** Assignment **
Reproduce the records exactly, but not the pictures.

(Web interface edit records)
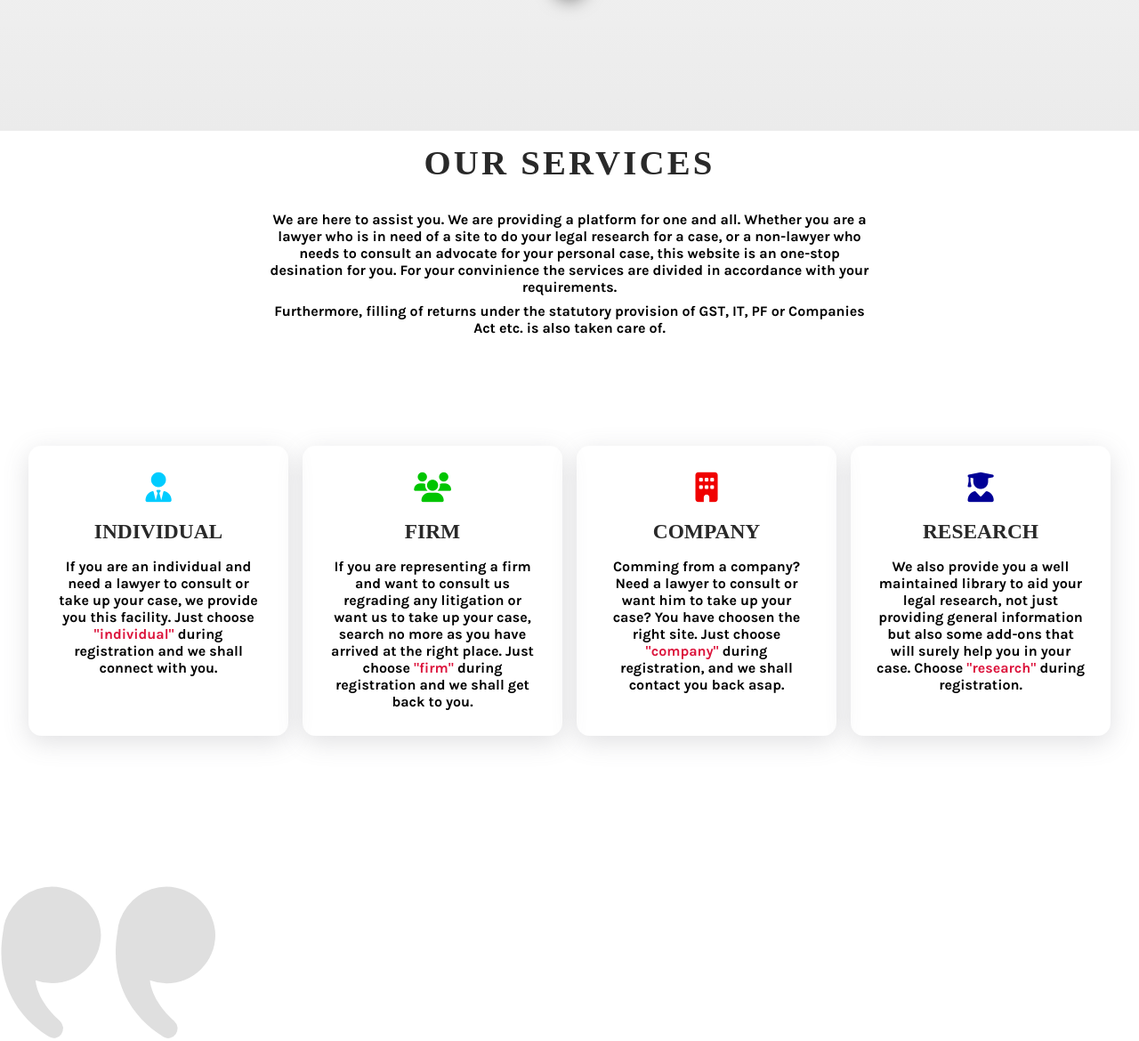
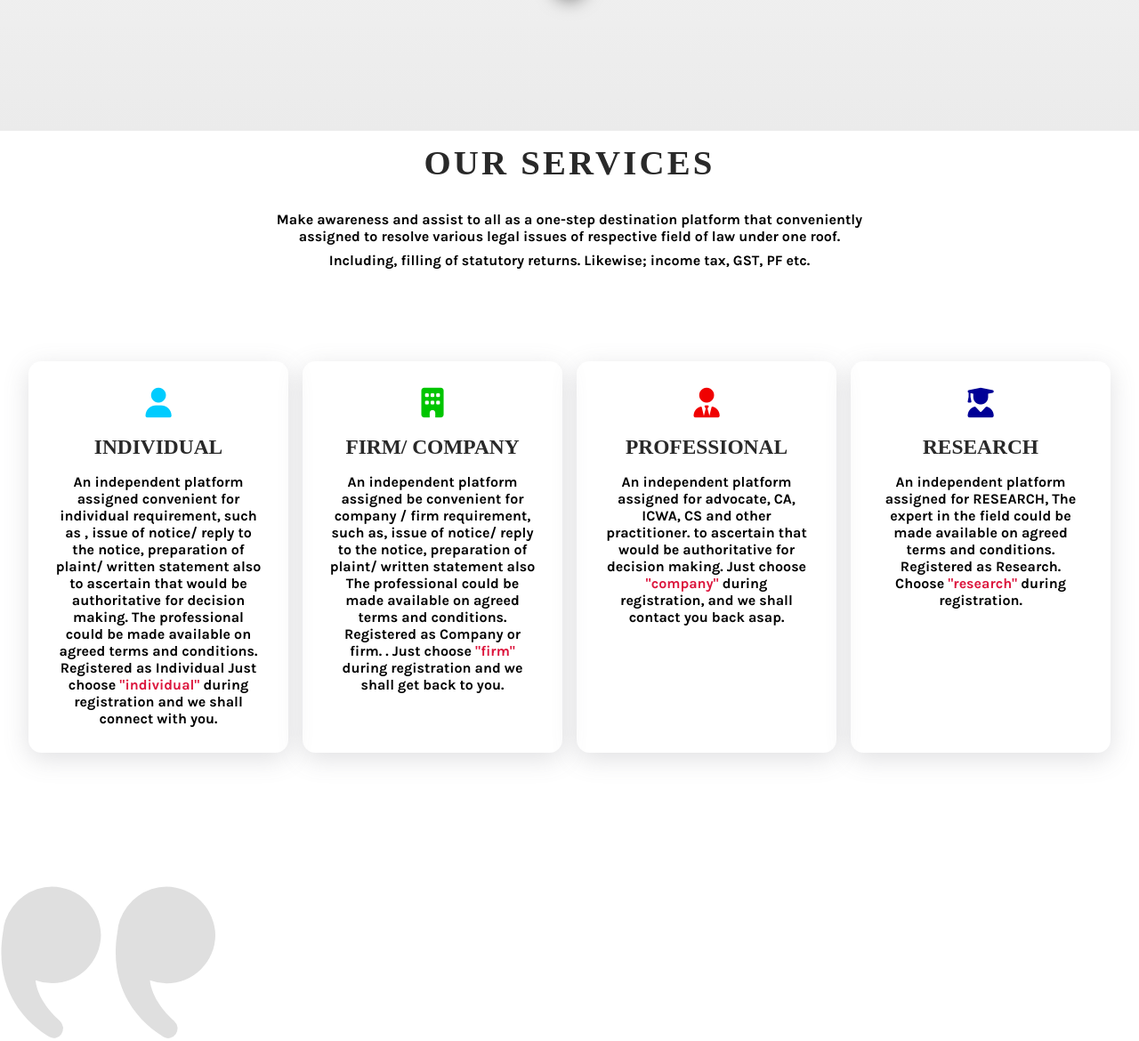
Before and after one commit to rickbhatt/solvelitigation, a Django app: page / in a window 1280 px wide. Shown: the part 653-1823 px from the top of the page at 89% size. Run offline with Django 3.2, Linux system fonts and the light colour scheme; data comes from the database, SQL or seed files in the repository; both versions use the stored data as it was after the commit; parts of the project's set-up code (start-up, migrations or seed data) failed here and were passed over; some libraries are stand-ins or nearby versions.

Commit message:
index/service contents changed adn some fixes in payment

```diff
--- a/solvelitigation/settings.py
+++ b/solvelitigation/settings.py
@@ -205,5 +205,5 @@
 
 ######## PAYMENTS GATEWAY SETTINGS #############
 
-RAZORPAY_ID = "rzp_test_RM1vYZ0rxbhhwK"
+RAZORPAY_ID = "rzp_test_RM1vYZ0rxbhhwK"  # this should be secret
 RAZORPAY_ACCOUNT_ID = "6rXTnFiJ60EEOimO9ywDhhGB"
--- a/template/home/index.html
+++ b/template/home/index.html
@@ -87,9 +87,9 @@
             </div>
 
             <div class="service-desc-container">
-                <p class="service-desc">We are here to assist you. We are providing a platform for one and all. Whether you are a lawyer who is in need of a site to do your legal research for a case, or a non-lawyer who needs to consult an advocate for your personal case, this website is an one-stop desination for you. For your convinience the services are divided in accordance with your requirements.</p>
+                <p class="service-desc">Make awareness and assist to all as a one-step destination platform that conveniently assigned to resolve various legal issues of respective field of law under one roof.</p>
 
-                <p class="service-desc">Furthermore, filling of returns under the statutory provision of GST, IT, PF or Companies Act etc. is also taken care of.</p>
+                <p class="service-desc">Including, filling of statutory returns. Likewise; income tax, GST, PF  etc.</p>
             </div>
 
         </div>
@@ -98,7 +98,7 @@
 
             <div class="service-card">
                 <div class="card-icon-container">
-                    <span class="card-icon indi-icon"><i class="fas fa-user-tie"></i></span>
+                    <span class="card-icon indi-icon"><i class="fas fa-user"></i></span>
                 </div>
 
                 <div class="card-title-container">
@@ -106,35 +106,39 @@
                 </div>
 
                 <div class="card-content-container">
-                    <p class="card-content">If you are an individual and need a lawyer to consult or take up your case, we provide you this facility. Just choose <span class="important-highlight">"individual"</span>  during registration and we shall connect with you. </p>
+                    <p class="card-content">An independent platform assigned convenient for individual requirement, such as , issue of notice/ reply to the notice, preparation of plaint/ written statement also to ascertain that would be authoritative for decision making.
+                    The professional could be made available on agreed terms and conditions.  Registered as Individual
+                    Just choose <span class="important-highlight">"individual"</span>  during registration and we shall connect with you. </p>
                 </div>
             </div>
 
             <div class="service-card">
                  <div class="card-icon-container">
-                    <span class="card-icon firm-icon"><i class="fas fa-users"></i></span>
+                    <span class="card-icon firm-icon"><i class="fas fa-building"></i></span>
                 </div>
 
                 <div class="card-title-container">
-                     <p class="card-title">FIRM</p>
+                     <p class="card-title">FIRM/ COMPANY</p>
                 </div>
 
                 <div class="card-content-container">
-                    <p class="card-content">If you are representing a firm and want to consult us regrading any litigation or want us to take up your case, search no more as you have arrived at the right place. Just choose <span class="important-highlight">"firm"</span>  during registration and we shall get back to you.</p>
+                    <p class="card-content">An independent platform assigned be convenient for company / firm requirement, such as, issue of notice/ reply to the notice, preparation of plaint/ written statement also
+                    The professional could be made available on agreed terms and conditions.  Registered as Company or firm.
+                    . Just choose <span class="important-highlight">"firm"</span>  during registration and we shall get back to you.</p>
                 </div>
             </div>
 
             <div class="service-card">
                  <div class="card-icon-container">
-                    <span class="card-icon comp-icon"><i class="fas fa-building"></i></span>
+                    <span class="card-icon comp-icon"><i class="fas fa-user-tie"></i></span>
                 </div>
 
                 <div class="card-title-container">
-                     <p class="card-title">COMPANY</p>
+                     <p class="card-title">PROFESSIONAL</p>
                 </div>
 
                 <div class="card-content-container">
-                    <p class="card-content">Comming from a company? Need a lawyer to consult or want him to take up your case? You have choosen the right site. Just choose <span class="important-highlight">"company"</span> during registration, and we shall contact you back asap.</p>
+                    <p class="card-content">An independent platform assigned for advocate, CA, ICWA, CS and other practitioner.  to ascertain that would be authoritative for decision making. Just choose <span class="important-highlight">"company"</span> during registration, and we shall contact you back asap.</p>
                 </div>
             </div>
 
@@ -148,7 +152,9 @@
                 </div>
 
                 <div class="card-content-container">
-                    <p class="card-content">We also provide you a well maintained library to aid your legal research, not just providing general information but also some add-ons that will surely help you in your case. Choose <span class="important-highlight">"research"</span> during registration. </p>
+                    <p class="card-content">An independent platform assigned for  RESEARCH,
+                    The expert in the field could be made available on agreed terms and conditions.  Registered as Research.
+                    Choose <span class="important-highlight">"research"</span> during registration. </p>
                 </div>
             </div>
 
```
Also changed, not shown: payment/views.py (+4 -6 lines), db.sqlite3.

** Written answer **
Before and after one commit to rickbhatt/solvelitigation, a Django app: page / in a window 1280 px wide. Shown: the part 653-1823 px from the top of the page at 89% size. Run offline with Django 3.2, Linux system fonts and the light colour scheme; data comes from the database, SQL or seed files in the repository; both versions use the stored data as it was after the commit; parts of the project's set-up code (start-up, migrations or seed data) failed here and were passed over; some libraries are stand-ins or nearby versions.

Commit message:
index/service contents changed adn some fixes in payment

```diff
--- a/solvelitigation/settings.py
+++ b/solvelitigation/settings.py
@@ -205,5 +205,5 @@
 
 ######## PAYMENTS GATEWAY SETTINGS #############
 
-RAZORPAY_ID = "rzp_test_RM1vYZ0rxbhhwK"
+RAZORPAY_ID = "rzp_test_RM1vYZ0rxbhhwK"  # this should be secret
 RAZORPAY_ACCOUNT_ID = "6rXTnFiJ60EEOimO9ywDhhGB"
--- a/template/home/index.html
+++ b/template/home/index.html
@@ -87,9 +87,9 @@
             </div>
 
             <div class="service-desc-container">
-                <p class="service-desc">We are here to assist you. We are providing a platform for one and all. Whether you are a lawyer who is in need of a site to do your legal research for a case, or a non-lawyer who needs to consult an advocate for your personal case, this website is an one-stop desination for you. For your convinience the services are divided in accordance with your requirements.</p>
+                <p class="service-desc">Make awareness and assist to all as a one-step destination platform that conveniently assigned to resolve various legal issues of respective field of law under one roof.</p>
 
-                <p class="service-desc">Furthermore, filling of returns under the statutory provision of GST, IT, PF or Companies Act etc. is also taken care of.</p>
+                <p class="service-desc">Including, filling of statutory returns. Likewise; income tax, GST, PF  etc.</p>
             </div>
 
         </div>
@@ -98,7 +98,7 @@
 
             <div class="service-card">
                 <div class="card-icon-container">
-                    <span class="card-icon indi-icon"><i class="fas fa-user-tie"></i></span>
+                    <span class="card-icon indi-icon"><i class="fas fa-user"></i></span>
                 </div>
 
                 <div class="card-title-container">
@@ -106,35 +106,39 @@
                 </div>
 
                 <div class="card-content-container">
-                    <p class="card-content">If you are an individual and need a lawyer to consult or take up your case, we provide you this facility. Just choose <span class="important-highlight">"individual"</span>  during registration and we shall connect with you. </p>
+                    <p class="card-content">An independent platform assigned convenient for individual requirement, such as , issue of notice/ reply to the notice, preparation of plaint/ written statement also to ascertain that would be authoritative for decision making.
+                    The professional could be made available on agreed terms and conditions.  Registered as Individual
+                    Just choose <span class="important-highlight">"individual"</span>  during registration and we shall connect with you. </p>
                 </div>
             </div>
 
             <div class="service-card">
                  <div class="card-icon-container">
-                    <span class="card-icon firm-icon"><i class="fas fa-users"></i></span>
+                    <span class="card-icon firm-icon"><i class="fas fa-building"></i></span>
                 </div>
 
                 <div class="card-title-container">
-                     <p class="card-title">FIRM</p>
+                     <p class="card-title">FIRM/ COMPANY</p>
                 </div>
 
                 <div class="card-content-container">
-                    <p class="card-content">If you are representing a firm and want to consult us regrading any litigation or want us to take up your case, search no more as you have arrived at the right place. Just choose <span class="important-highlight">"firm"</span>  during registration and we shall get back to you.</p>
+                    <p class="card-content">An independent platform assigned be convenient for company / firm requirement, such as, issue of notice/ reply to the notice, preparation of plaint/ written statement also
+                    The professional could be made available on agreed terms and conditions.  Registered as Company or firm.
+                    . Just choose <span class="important-highlight">"firm"</span>  during registration and we shall get back to you.</p>
                 </div>
             </div>
 
             <div class="service-card">
                  <div class="card-icon-container">
-                    <span class="card-icon comp-icon"><i class="fas fa-building"></i></span>
+                    <span class="card-icon comp-icon"><i class="fas fa-user-tie"></i></span>
                 </div>
 
                 <div class="card-title-container">
-                     <p class="card-title">COMPANY</p>
+                     <p class="card-title">PROFESSIONAL</p>
                 </div>
 
                 <div class="card-content-container">
-                    <p class="card-content">Comming from a company? Need a lawyer to consult or want him to take up your case? You have choosen the right site. Just choose <span class="important-highlight">"company"</span> during registration, and we shall contact you back asap.</p>
+                    <p class="card-content">An independent platform assigned for advocate, CA, ICWA, CS and other practitioner.  to ascertain that would be authoritative for decision making. Just choose <span class="important-highlight">"company"</span> during registration, and we shall contact you back asap.</p>
                 </div>
             </div>
 
@@ -148,7 +152,9 @@
                 </div>
 
                 <div class="card-content-container">
-                    <p class="card-content">We also provide you a well maintained library to aid your legal research, not just providing general information but also some add-ons that will surely help you in your case. Choose <span class="important-highlight">"research"</span> during registration. </p>
+                    <p class="card-content">An independent platform assigned for  RESEARCH,
+                    The expert in the field could be made available on agreed terms and conditions.  Registered as Research.
+                    Choose <span class="important-highlight">"research"</span> during registration. </p>
                 </div>
             </div>
 
```
Also changed, not shown: payment/views.py (+4 -6 lines), db.sqlite3.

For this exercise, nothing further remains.